I spent the morning reading a new book by conservative comedian Julie Gorin called, Clintonisms: The Amusing, Confusing, and Even Suspect Musing, of Billary. I generally don't go for these kinds of books that make fun of various presidents but this one was sort of catchy and funny--although if you like the Clintons, you may not see it that way.

In the introduction, Ms. Gorin states that we are faced with the real possibility of a second Clinton presidency and her book "attempts to preempt that reminder and at the same time examine the pressing issues and questions that may be revisited in the event of a second Clinton presidency..."

She notes that her book is not a scholarly work and is not meant to be fair or balanced. "It's a collection of anecdotes, reportage, jokes and first, second and third-party quotes from and about the Clintons." The anecdotes, jokes and quotes range from those "Defining the Clintons" to "With Peacekeepers like These..." which focuses on disturbing sayings from the Clinton's ideas of foreign policy. The hypocrisy of many of the musings is food for thought.

The jokes are also humorous but honestly, I would rather just avoid another Clinton presidency altogether and let Clintonisms recede into the annals of history. But if you know someone--or you yourself enjoy this type of humor--the book would make a good gift.

Update: Ed Driscoll interviews Ms. Gorin about her book for PJM Political here.


Friday, May 02, 2008

Rachel Lucas says we need a "REAL WOMAN" Manifesto.
Kim du Toit makes some good points about my previous post entitled, "Soft and Aimless or Strong and Calculating?":

Myself, I think that men are neither aimless nor protecting themselves. I think they’ve just decided not to play the game.

In the meantime, they do stuff that’s pleasing to them—solitary or detached pursuits, from video games to hobbies like fishing or hunting—because those are not part of the game. So they go to work, put in the hours, and don’t care about their work, their careers or the job. They smile, go to endless meetings, work by “teaming” and in short, they do all the role-playing that they need to do in order to get by.

I agree that men are opting out of the game but I think they are finding different ways then in the past to meet their goals. Men really are going their own way these days. I used to think that it was troubling that men were "opting out" of parts of society such as marriage, college etc. but I realized that my thoughts about them doing so were wrong. I thought that men would miss out by not having a family, or by not going to college but I found out through talking with men that they are just finding different ways to meet their goals on their terms and not society's.

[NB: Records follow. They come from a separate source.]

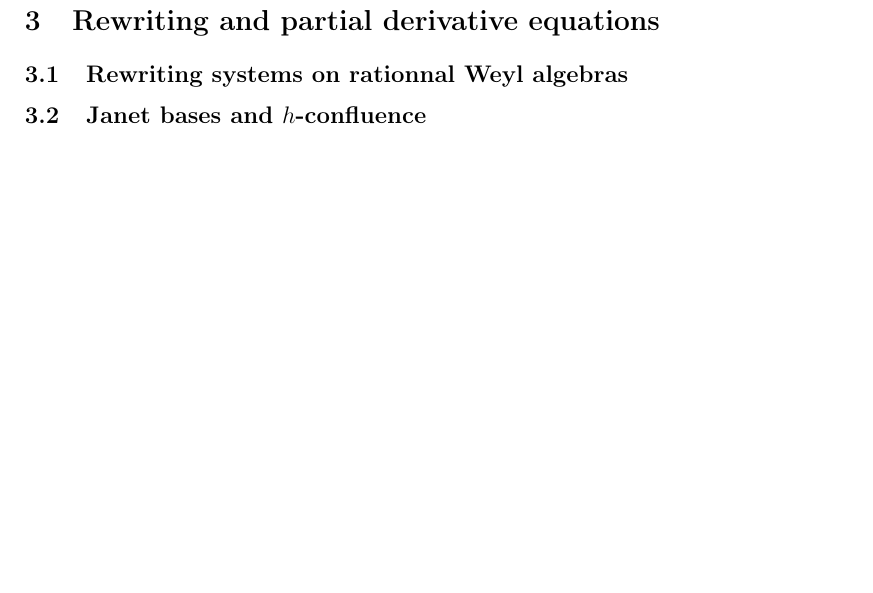
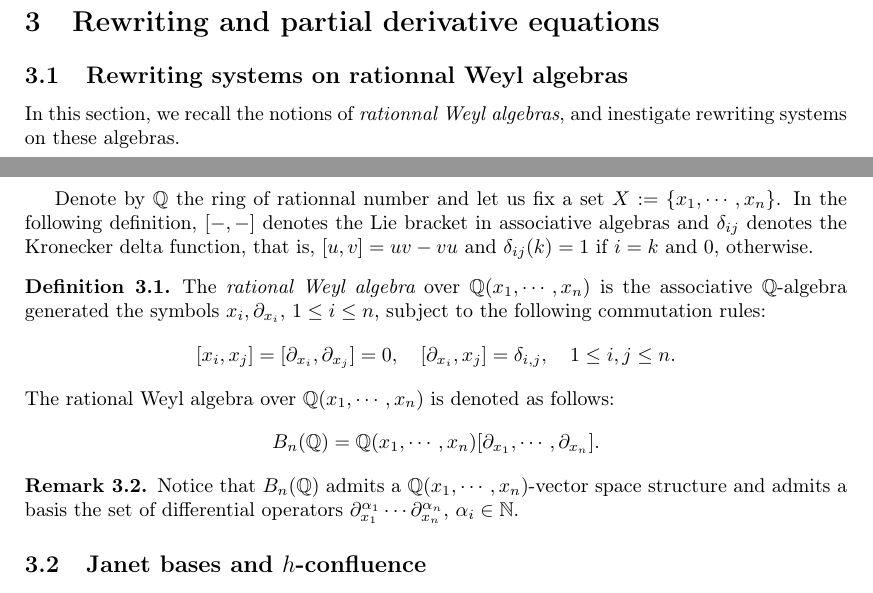
Before and after one commit to CyrilleChenavier/IWC_2019, a LaTeX paper (Source.tex): part of page 6 of 6 before the commit and two parts of pages 5 and 6 of 6 after it, the two joined at a grey line, cut so that both start at the same text, the shorter picture padded with empty space. Compiled offline with pdfLaTeX.

Commit message:
New version of the plan

```diff
--- a/Source.tex
+++ b/Source.tex
@@ -25,6 +25,9 @@
 
 
 \newcommand\K{\mathbb{K}}
+\newcommand\Q{\mathbb{Q}}
+\newcommand\N{\mathbb{N}}
+\newcommand\QX{\mathbb{Q}(x_1,\cdots,x_n)}
 \newcommand\KX{\K X}
 \newcommand\supp{\text{supp}}
 \newcommand\Span[1]{\langle#1\rangle}
@@ -35,6 +38,8 @@
 \newcommand\equivR{\underset{R}{\overset{*}{\longleftrightarrow}}}
 \newcommand\equivh{\underset{h}{\overset{*}{\longleftrightarrow}}}
 \newcommand\G{Gröbner}
+\newcommand\diff[1]{\partial_{x_{#1}}}
+
 
 \bibliographystyle{plain}
 
@@ -414,5 +418,31 @@ Let us show how the Diamond Lemma fits as a particular case of our setup.
 
 \subsection{Rewriting systems on rationnal Weyl algebras}
 
+In this section, we recall the notions of {\em rationnal Weyl algebras},
+and inestigate rewriting systems on these algebras.
+\medskip
+
+Denote by $\Q$ the ring of rationnal number and let us fix a set
+$X:=\{x_1,\cdots,x_n\}$. In the following definition, $[-,-]$ denotes the
+Lie bracket in associative algebras and $\delta_{ij}$ denotes the
+Kronecker delta function, that is, $[u,v]=uv-vu$ and $\delta_{ij}(k)=1$
+if $i=k$ and $0$, otherwise.
+
+\begin{definition}
+  The {\em rational Weyl algebra} over $\QX$ is the associative
+  $\Q$-algebra generated the symbols $x_i,\diff{i}$, $1\leq i\leq n$,
+  subject to the following commutation rules:
+  \[[x_i,x_j]=[\diff{i},\diff{j}]=0,\quad [\diff{i},x_j]=\delta_{i,j},
+  \quad 1\leq i,j\leq n.\]
+  The rational Weyl algebra over $\QX$ is denoted as follows:
+  \[B_n(\Q)=\QX[\diff{1},\cdots,\diff{n}].\]
+\end{definition}
+
+\begin{remark}
+  Notice that $B_n(\Q)$ admits a $\QX$-vector space structure and admits
+  a basis the set of differential operators
+  $\diff{1}^{\alpha_1}\cdots\diff{n}^{\alpha_n}$, $\alpha_i\in\N$.
+\end{remark}
+
 \subsection{Janet bases and $h$-confluence}
 
@@ -419,6 +451,4 @@ Let us show how the Diamond Lemma fits as a particular case of our setup.
 \bibliography{Biblio}
-
-
 
 \end{document}
 
```
Also changed, not shown: Source.pdf, Source.tex (3 more changed lines), 3 other files.
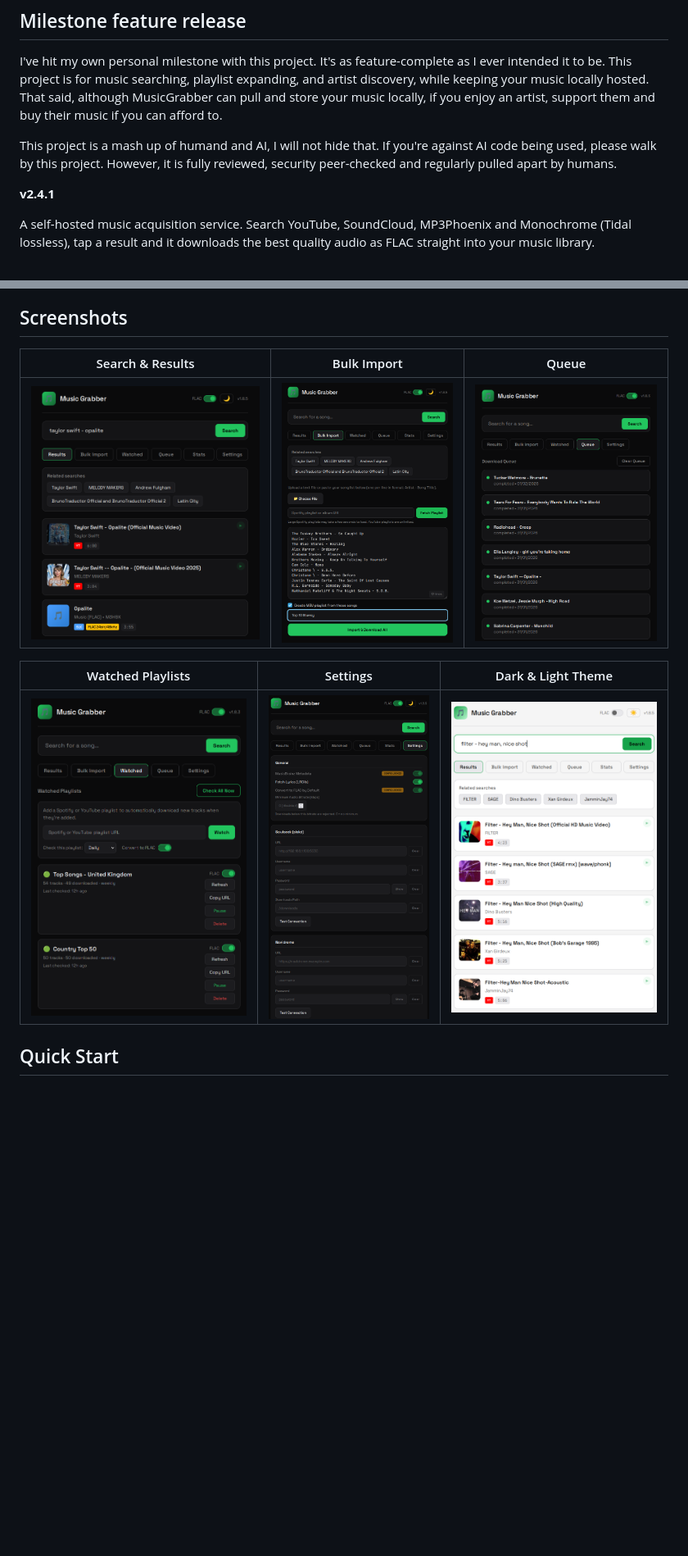
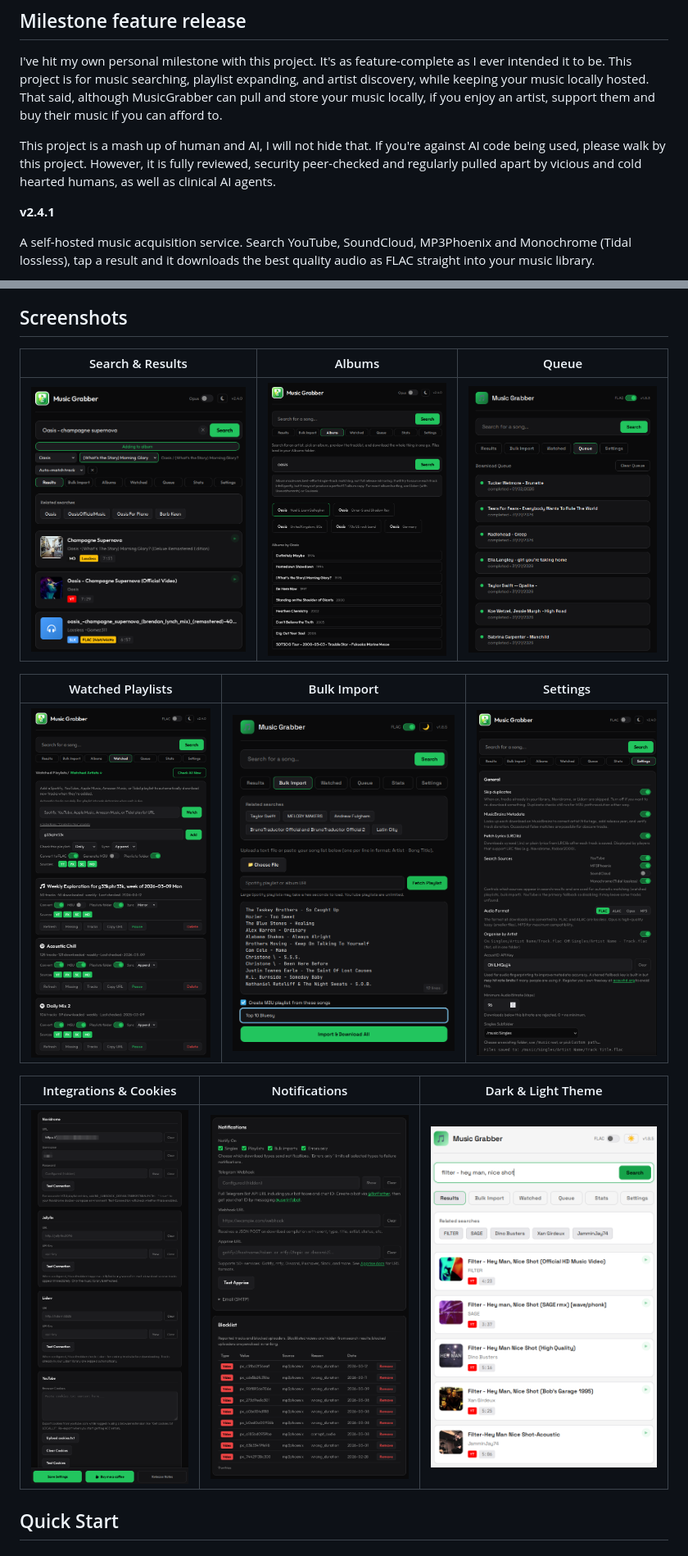
Before and after one commit to claptraw/Musicgrabber, a Markdown page: README.md, 2 parts joined by grey strips. Shown at 82% size. GitHub-like rendering; pictures changed too: assets/AlbumMode.png (added), assets/IntegrationsAndCookies.png (added), assets/Notifications.png (added); blank space fills up the shorter version.

Commit message:
v2.4.1: ListenBrainz weekly playlist URL auto-rotation + README/screenshots
Built with a human and a grumpy-AI combo

```diff
--- a/README.md
+++ b/README.md
@@ -4,7 +4,7 @@
 
 I've hit my own personal milestone with this project. It's as feature-complete as I ever intended it to be. This project is for music searching, playlist expanding, and artist discovery, while keeping your music locally hosted. That said, although MusicGrabber can pull and store your music locally, if you enjoy an artist, support them and buy their music if you can afford to.
 
-This project is a mash up of humand and AI, I will not hide that. If you're against AI code being used, please walk by this project. However, it is fully reviewed, security peer-checked and regularly pulled apart by humans.
+This project is a mash up of human and AI, I will not hide that. If you're against AI code being used, please walk by this project. However, it is fully reviewed, security peer-checked and regularly pulled apart by vicious and cold hearted humans, as well as clinical AI agents.
 
 **v2.4.1**
 
@@ -70,13 +70,17 @@ For YouTube and SoundCloud, FLAC conversion is primarily for standardisation and
 
 ## Screenshots
 
-| Search & Results | Bulk Import | Queue |
+| Search & Results | Albums | Queue |
 |:---:|:---:|:---:|
-| ![Search and Results](assets/SearchAndResults.png) | ![Bulk Import](assets/BulkImport.png) | ![Queue](assets/Queue.png) |
+| ![Search and Results](assets/SearchAndResults.png) | ![Album Mode](assets/AlbumMode.png) | ![Queue](assets/Queue.png) |
 
-| Watched Playlists | Settings | Dark & Light Theme |
+| Watched Playlists | Bulk Import | Settings |
 |:---:|:---:|:---:|
-| ![Watched Playlists](assets/WatchedPlaylists.png) | ![Settings](assets/SettingsTab.png) | ![Dark and Light Theme](assets/NightAndDay.png) |
+| ![Watched Playlists](assets/WatchedPlaylists.png) | ![Bulk Import](assets/BulkImport.png) | ![Settings](assets/SettingsTab.png) |
+
+| Integrations & Cookies | Notifications | Dark & Light Theme |
+|:---:|:---:|:---:|
+| ![Integrations and Cookies](assets/IntegrationsAndCookies.png) | ![Notifications](assets/Notifications.png) | ![Dark and Light Theme](assets/NightAndDay.png) |
 
 ## Quick Start
 
```
Also changed, not shown: CHANGELOG.md (+1 -1 lines), 2 other files.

For example, I recently talked with my accountant, a man who is getting an advanced degree online. He didn't want to go to a PC university and sit through a bunch of professors putting down his gender or having him do ridiculous amounts of tedious and inefficient paperwork that he found boring. Instead, he is taking classes that he enjoys on his schedule. The male nurse at my doctor's office is getting his degree online because he doesn't want to deal with the "crap" that a regular university expects students to listen to on an ongoing basis. He stated that he simply reads the material and takes the tests and doesn't have to deal with the PC milieu that would leave him annoyed and disgruntled. Both of these men have successful careers and while I don't know what they make, I bet it is plenty enough to pay for whatever lifestyle they want to enjoy.

It's no wonder universities are turning into pink collar ghettos. Men are finding other avenues that are fulfilling and fit in with their lifestyle. With the rise of technology and alternative ways to make a living and live one's lifestyle, I have no doubt that most men will find what works for them.

Thursday, May 01, 2008

Soft and Aimless or Strong and Calculating?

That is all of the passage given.